For the next session in Topanga Canyon, California, the band intended to explore their bombastic desires and lay down some sonic revelry in the experimental soundscape-friendly hands of engineer Shawn Everett. Several of the songs from this session lyrically explore the areas of Lenker’s thought process that she describes as“unabashedly as psychedelic as I naturally think,” including “Little Things,” which came out of this session. The prepared acoustic guitars and huge stomp beat of today’s“Time Escaping” create a matching, otherworldly backdrop for the subconscious dream of timeless, infinite mystery. When her puppy Oso ran into the vocal booth during the final take of the song, Adrianne looked down and spoke “ It’s Music!” to explain in the best terms possible the reality of what was going on to the confused dog. “It’s Music Oso!”

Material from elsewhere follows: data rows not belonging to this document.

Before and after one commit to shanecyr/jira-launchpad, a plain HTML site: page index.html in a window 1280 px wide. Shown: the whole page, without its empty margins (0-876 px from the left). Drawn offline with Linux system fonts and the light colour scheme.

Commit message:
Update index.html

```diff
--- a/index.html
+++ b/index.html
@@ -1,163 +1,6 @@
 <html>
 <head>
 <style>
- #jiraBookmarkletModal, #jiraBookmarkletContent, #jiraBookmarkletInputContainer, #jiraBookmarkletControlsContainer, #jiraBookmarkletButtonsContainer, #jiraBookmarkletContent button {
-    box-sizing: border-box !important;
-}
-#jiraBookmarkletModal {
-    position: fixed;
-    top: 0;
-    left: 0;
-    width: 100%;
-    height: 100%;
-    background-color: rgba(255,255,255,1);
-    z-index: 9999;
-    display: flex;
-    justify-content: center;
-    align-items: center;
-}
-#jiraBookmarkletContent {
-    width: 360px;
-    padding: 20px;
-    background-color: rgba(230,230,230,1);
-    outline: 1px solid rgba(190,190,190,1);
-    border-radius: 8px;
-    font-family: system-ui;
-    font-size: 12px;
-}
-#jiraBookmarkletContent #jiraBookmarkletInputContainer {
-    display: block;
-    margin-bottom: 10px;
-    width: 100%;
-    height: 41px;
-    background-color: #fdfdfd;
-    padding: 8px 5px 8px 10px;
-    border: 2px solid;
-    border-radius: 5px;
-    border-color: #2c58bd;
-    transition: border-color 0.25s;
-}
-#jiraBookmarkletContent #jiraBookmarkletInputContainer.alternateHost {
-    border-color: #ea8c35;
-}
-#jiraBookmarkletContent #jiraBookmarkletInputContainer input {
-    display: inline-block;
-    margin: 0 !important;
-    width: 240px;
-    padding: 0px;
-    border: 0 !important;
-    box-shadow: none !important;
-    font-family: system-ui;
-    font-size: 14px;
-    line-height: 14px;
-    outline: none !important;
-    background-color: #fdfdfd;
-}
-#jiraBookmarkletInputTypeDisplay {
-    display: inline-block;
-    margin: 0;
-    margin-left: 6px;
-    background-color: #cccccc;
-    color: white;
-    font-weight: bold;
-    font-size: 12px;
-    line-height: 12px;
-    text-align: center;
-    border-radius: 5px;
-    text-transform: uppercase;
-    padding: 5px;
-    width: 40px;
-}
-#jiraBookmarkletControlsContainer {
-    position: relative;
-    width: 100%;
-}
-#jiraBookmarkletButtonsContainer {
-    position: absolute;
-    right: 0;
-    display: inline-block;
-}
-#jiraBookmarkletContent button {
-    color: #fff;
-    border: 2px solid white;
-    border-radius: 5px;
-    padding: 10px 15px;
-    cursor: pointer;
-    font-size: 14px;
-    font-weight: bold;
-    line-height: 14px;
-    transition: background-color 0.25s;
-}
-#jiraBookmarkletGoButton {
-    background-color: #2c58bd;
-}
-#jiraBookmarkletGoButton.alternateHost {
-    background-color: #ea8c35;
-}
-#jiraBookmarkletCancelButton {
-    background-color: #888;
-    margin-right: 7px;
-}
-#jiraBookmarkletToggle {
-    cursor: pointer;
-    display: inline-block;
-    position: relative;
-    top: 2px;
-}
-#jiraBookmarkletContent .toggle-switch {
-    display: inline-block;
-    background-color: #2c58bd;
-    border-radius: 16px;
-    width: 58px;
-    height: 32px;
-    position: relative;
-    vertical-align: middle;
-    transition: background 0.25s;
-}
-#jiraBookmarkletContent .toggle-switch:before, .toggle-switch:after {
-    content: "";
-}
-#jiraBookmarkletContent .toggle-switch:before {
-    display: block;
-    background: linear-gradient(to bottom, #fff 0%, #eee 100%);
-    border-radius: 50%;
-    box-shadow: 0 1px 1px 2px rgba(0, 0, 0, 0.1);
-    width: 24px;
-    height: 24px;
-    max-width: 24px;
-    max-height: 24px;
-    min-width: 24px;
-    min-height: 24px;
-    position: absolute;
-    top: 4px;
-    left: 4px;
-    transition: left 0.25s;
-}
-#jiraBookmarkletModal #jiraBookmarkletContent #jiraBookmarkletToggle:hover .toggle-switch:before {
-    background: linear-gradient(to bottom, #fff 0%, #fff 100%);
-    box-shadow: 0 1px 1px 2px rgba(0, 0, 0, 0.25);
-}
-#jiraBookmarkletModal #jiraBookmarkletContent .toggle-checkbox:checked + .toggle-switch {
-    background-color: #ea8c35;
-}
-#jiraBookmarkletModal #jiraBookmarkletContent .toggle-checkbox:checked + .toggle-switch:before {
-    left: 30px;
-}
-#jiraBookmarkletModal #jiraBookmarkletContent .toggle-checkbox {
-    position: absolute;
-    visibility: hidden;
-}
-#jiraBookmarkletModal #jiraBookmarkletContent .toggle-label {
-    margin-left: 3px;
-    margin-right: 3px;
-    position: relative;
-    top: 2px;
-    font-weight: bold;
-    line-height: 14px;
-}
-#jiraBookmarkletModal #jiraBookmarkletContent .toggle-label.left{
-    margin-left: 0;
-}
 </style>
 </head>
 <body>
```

The third session, high in the Colorado Rockies, was set up to be a more traditional Big Thief recording experience, working with UFOF and Two Hands engineer Dom Monks. Monks' attentiveness to song energies and reverence for the first take has become a huge part of the magic of Thief’s recent output. One afternoon in the castle-like studio, the band was running through a brand new song “ Change” for the first time. Right when they thought it might be time to do a take, Monks came out of the booth to let them know that he’d captured the practice and it was perfect as it was.
The final session, in hot-as-heaven Tucson, Arizona, took place in the home studio of Scott McMicken. The several months of recording had caught up to Big Thief at this point so, in order to bring in some new energy, they invited long-time friend Mat Davidson of Twain to join. This was the first time that Big Thief had ever brought in a 5th instrumentalist for such a significant contribution. His fiddle, and vocals weave a heavy presence throughout the Tucson tracks. If the album's main through-line is its free-play, anything-is-possible energy, then this environment was the perfect spot to conclude its creation — filling the messy living room with laughter, letting the fire blaze in the backyard, and ripping spontaneous, extended jams as trains whistled outside.
All 4 of these sessions, in their varied states of fidelity, style, and mood, when viewed together as one album seem to stand for a more honest, zoomed-out picture of lived experience than would be possible on a traditional, 12 song record. This was exactly what the band hoped would be the outcome of this kind of massive experiment. When Max’s mom asked on a phone call what it feels like to be back together with the band playing music for the first time in a year, he described to the best of abilities: “Well it’s like, we’re a band, we talk, we have different dynamics, we do the breaths, and then we go on stage and suddenly it feels like we are now on a dragon. And we can’t really talk because we have to steer this dragon.”
The attempt to capture something deeper, wider, and full of mystery, points to the inherent spirit of Big Thief. Traces of this open-hearted, non-dogmatic faith can be felt through previous albums, but here on Dragon New Warm Mountain I Believe In You lives the strongest testament to its existence.
PRE-ORDER DRAGON NEW WARM MOUNTAIN I BELIEVE IN YOU LISTEN TO “LITTLE THINGS” / “SPARROW”
LISTEN TO "CERTAINTY" LISTEN TO “CHANGE”
State Theatre of Ithaca - DSP
107 West State St.
Ithaca, NY, 14850